(Work to complete):
Everything in the listing below must be set down again exactly, apart from the pictures.
########################################
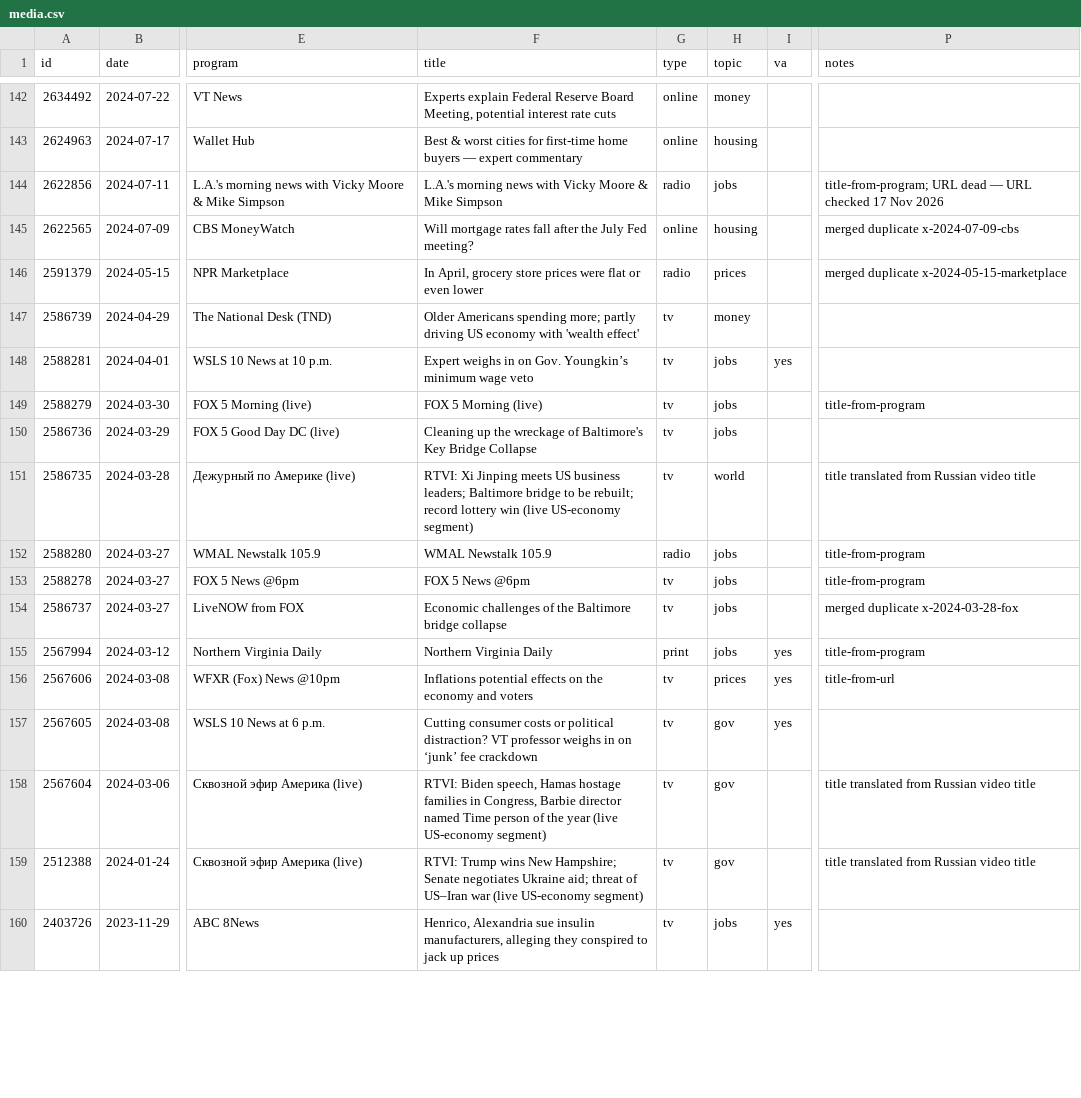
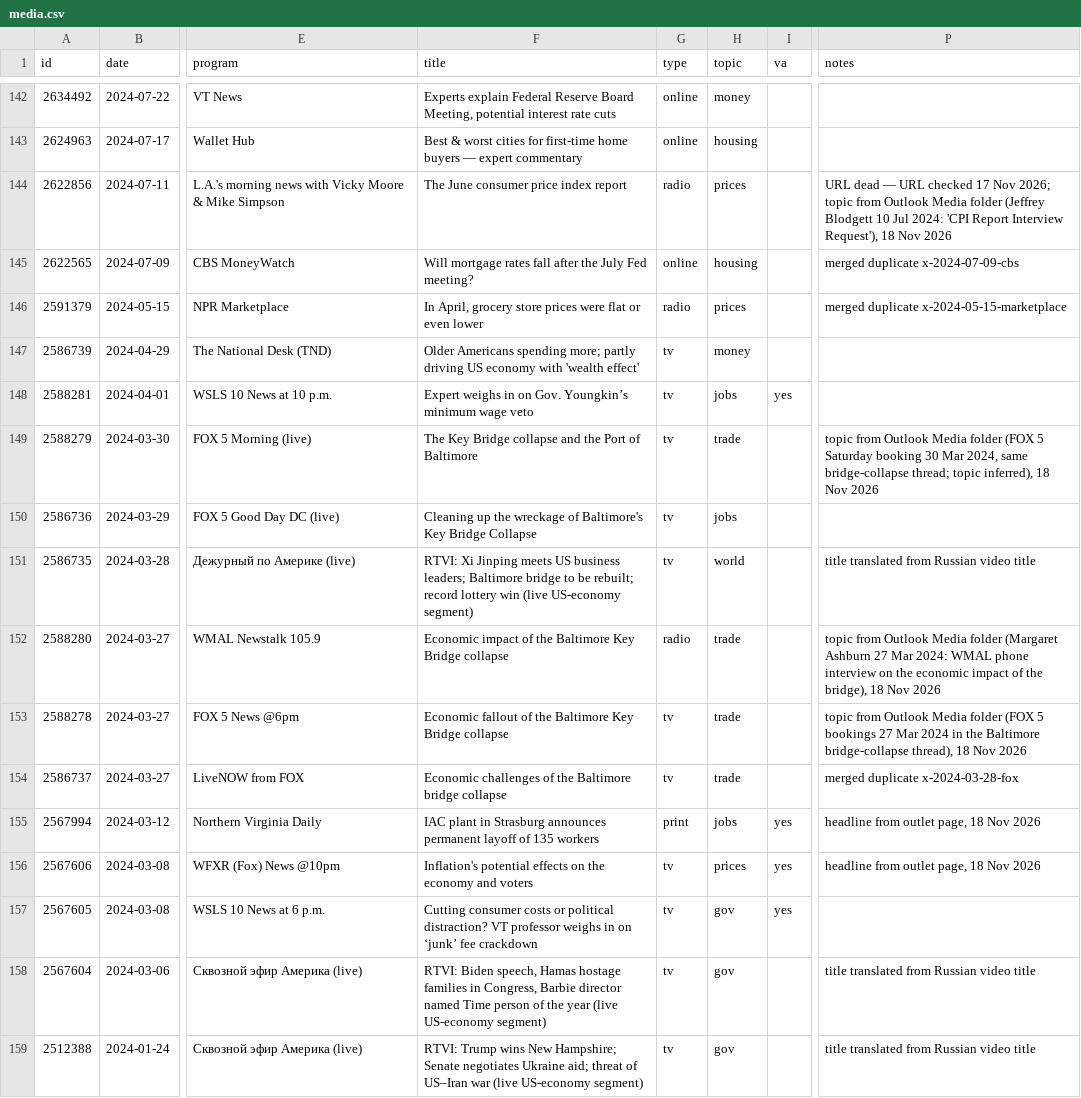
Before and after one commit to david-bieri/david-bieri.github.io, a CSV file: data/media.csv, drawn as a sheet; only a part is shown, gaps mark what is left out; the shorter side is filled out with more unchanged rows; the diff covers the shown part only; the diff names each change by its address in the sheet, - before the commit and + after, or states it on an @@ line.

```diff
--- a/data/media.csv
+++ b/data/media.csv
-F144 (title): L.A.'s morning news with Vicky Moore & Mike Simpson
+F144 (title): The June consumer price index report
-H144 (topic): jobs
+H144 (topic): prices
-P144 (notes): title-from-program; URL dead — URL checked 17 Nov 2026
+P144 (notes): URL dead — URL checked 17 Nov 2026; topic from Outlook Media folder (Jeffrey Blodgett 10 Jul 2024: 'CPI Report Interview Request'), 18 Nov 2026
-F149 (title): FOX 5 Morning (live)
+F149 (title): The Key Bridge collapse and the Port of Baltimore
-H149 (topic): jobs
+H149 (topic): trade
-P149 (notes): title-from-program
+P149 (notes): topic from Outlook Media folder (FOX 5 Saturday booking 30 Mar 2024, same bridge-collapse thread; topic inferred), 18 Nov 2026
-F152 (title): WMAL Newstalk 105.9
+F152 (title): Economic impact of the Baltimore Key Bridge collapse
-H152:H154 (topic): jobs
+H152:H154 (topic): trade
-P152 (notes): title-from-program
+P152 (notes): topic from Outlook Media folder (Margaret Ashburn 27 Mar 2024: WMAL phone interview on the economic impact of the bridge), 18 Nov 2026
-F153 (title): FOX 5 News @6pm
+F153 (title): Economic fallout of the Baltimore Key Bridge collapse
-P153 (notes): title-from-program
+P153 (notes): topic from Outlook Media folder (FOX 5 bookings 27 Mar 2024 in the Baltimore bridge-collapse thread), 18 Nov 2026
-F155 (title): Northern Virginia Daily
+F155 (title): IAC plant in Strasburg announces permanent layoff of 135 workers
-P155 (notes): title-from-program
+P155 (notes): headline from outlet page, 18 Nov 2026
-F156 (title): Inflations potential effects…
+F156 (title): Inflation's potential effects…
-P156 (notes): title-from-url
+P156 (notes): headline from outlet page, 18 Nov 2026
```
Also changed, not shown: 66 edited cells elsewhere in this file, 1 other file.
########################################
(Written solution):
Before and after one commit to david-bieri/david-bieri.github.io, a CSV file: data/media.csv, drawn as a sheet; only a part is shown, gaps mark what is left out; the shorter side is filled out with more unchanged rows; the diff covers the shown part only; the diff names each change by its address in the sheet, - before the commit and + after, or states it on an @@ line.

```diff
--- a/data/media.csv
+++ b/data/media.csv
-F144 (title): L.A.'s morning news with Vicky Moore & Mike Simpson
+F144 (title): The June consumer price index report
-H144 (topic): jobs
+H144 (topic): prices
-P144 (notes): title-from-program; URL dead — URL checked 17 Nov 2026
+P144 (notes): URL dead — URL checked 17 Nov 2026; topic from Outlook Media folder (Jeffrey Blodgett 10 Jul 2024: 'CPI Report Interview Request'), 18 Nov 2026
-F149 (title): FOX 5 Morning (live)
+F149 (title): The Key Bridge collapse and the Port of Baltimore
-H149 (topic): jobs
+H149 (topic): trade
-P149 (notes): title-from-program
+P149 (notes): topic from Outlook Media folder (FOX 5 Saturday booking 30 Mar 2024, same bridge-collapse thread; topic inferred), 18 Nov 2026
-F152 (title): WMAL Newstalk 105.9
+F152 (title): Economic impact of the Baltimore Key Bridge collapse
-H152:H154 (topic): jobs
+H152:H154 (topic): trade
-P152 (notes): title-from-program
+P152 (notes): topic from Outlook Media folder (Margaret Ashburn 27 Mar 2024: WMAL phone interview on the economic impact of the bridge), 18 Nov 2026
-F153 (title): FOX 5 News @6pm
+F153 (title): Economic fallout of the Baltimore Key Bridge collapse
-P153 (notes): title-from-program
+P153 (notes): topic from Outlook Media folder (FOX 5 bookings 27 Mar 2024 in the Baltimore bridge-collapse thread), 18 Nov 2026
-F155 (title): Northern Virginia Daily
+F155 (title): IAC plant in Strasburg announces permanent layoff of 135 workers
-P155 (notes): title-from-program
+P155 (notes): headline from outlet page, 18 Nov 2026
-F156 (title): Inflations potential effects…
+F156 (title): Inflation's potential effects…
-P156 (notes): title-from-url
+P156 (notes): headline from outlet page, 18 Nov 2026
```
Also changed, not shown: 66 edited cells elsewhere in this file, 1 other file.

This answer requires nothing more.